on 18 May 2014
IT has been said that the Battle of Verdun was a battle of superlatives; never was an area so thoroughly ploughed with shells and so many casualties suffered fighting over its ground than during this titanic struggle.
Christina Holstein has written an excellent and most-welcome account of the bitter struggle over Fort Vaux during that battle which joins an already stellar cast of Battleground Europe guides from publishers Pen and Sword.
In 1916, Verdun was a city astride the banks of the meandering River Meuse surrounded by a ring of forts.
Fort Vaux was one of the key positions in an outer ring of fortifications built on a ridge overlooking Verdun to protect the city against German aggression.
Holstein takes the reader through the planning, building and subsequent re-modification of the fort in the years be leading up to 1914.
But the book's primary focus is on the German offensive against the city from February 1916, which aimed to bring France to its knees and the Allies to the negotiation table.
While the assault had been initially successful, any further advance meant the Germans would need to take the French stronghold of Fort Vaux.
In March, German men made it onto the fort's superstructure leading to unfounded claims the position had fallen. It hadn't, and it would take another three months of bitter fighting before it did.
Under the command of the French Major Sylvain-Eugene Raynal, Fort Vaux was prepped to repel whatever the Germans could muster, including gas and flamethrowers when their assault was renewed at the start of June.
As the Germans edged their way forward, bitter hand-to-hand fighting broke out in the foreboding darkness of the fort's tunnels. The French would man a barricade, the Germans would attack with flamethrowers and advance 20 yards before losing the position to a French counterattack.
Today it is difficult to comprehend the conditions under which these men fought, but Holstein really brings the savage fighting to life with meticulous use of private and unit war diaries.
By June 7, with their water gone, French men resorted to licking moisture of the walls and drinking their own urine.

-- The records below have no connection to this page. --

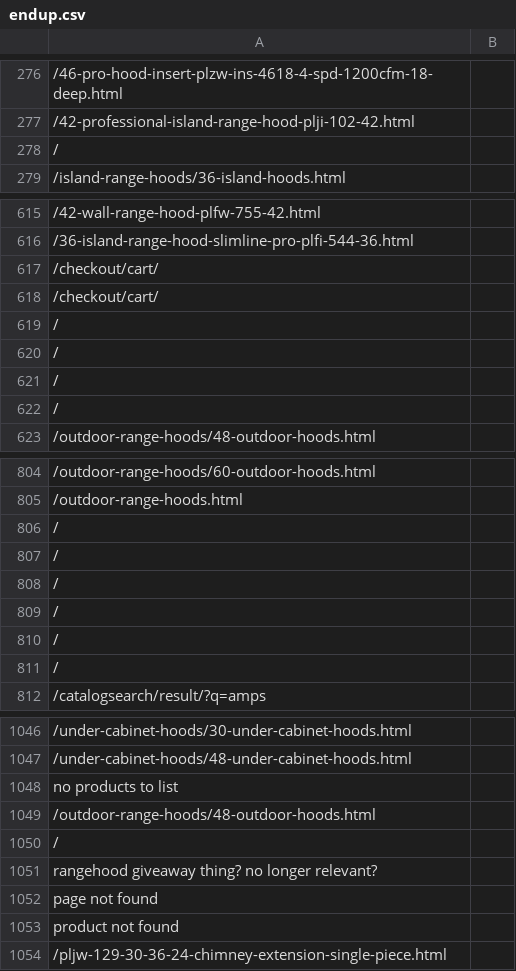
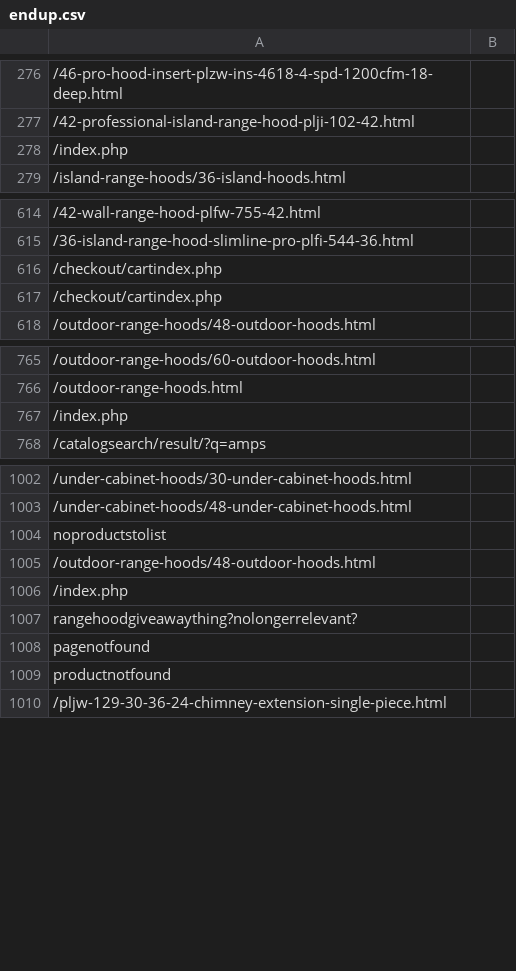
Before and after one commit to shamelessApathy/301-test-script, a CSV file: endup.csv, drawn as a sheet; only a part is shown, gaps mark what is left out; removed rows and columns are numbered as before the commit, all else as after; the diff covers the shown part only; the diff names each change by its address in the sheet, - before the commit and + after, or states it on an @@ line.

Commit message:
got up to iteration 407, i added [3] as way to st the counter, not required, advanced_search queries are breaking things

```diff
--- a/endup.csv
+++ b/endup.csv
-row 278: /
+row 278: /index.php
-A616:A617: /checkout/cart/
+A616:A617: /checkout/cartindex.php
-row 619: /
-row 620: /
-row 621: /
-row 622: /
-row 806: /
-row 807: /
-row 808: /
-row 809: /
-row 810: /
-row 811: /
+row 767: /index.php
-A1004: no products to list
+A1004: noproductstolist
-row 1050: /
-A1006: rangehood giveaway thing? no longer relevant?
+A1006: /index.php
-A1007: page not found
+A1007: rangehoodgiveawaything?nolongerrelevant?
-A1008: product not found
+A1008: pagenotfound
+row 1009: productnotfound
```
Also changed, not shown: 12 added rows, 52 removed rows and 65 edited cells elsewhere in this file, 4 other files.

To Raynal it was obvious that the end was near, the fort had long been surrounded and there was no prospect of relief.
He negotiated its surrender, though he told his captures it was thirst, not the enemy which had defeated his men.
Holstein also tells the story of the French recapture of the Fort in November; a feat which lacked the bloodshed of the fighting earlier in the year.
There are also four excellent guides around the Fort Vaux battlefield, which today lies among dense woodland.
It has to be said that Verdun is off the beaten track for many British tourists to the Western Front. But it is impossible to fully understand the battle, and its place in the gargantuan struggle between Britain, France and Germany in the war without visiting it.
For those who do decide to venture that way, you can do a lot worse than to take Holstein's guide with you. I say from experience, they are indispensable.
on 31 July 2012
This is the third Christina Holstein book I have purchased and used as a guide to visiting Verdun. There are very few good books in English about this part of the Great War. This is a well written and excellent book giving the history of the battle and a selection of walks including a guide to the fort itself. The structure of the book give you a good idea of the events leading up to, during and after the great battles that took place around this Fort. It also brings to life just what the soldiers on both sides went through and the courage they gave and horror they endured. I strongly recommend this and Christina's other books as invaluable guide when visiting the area or even to find out more about the Battle of Verdun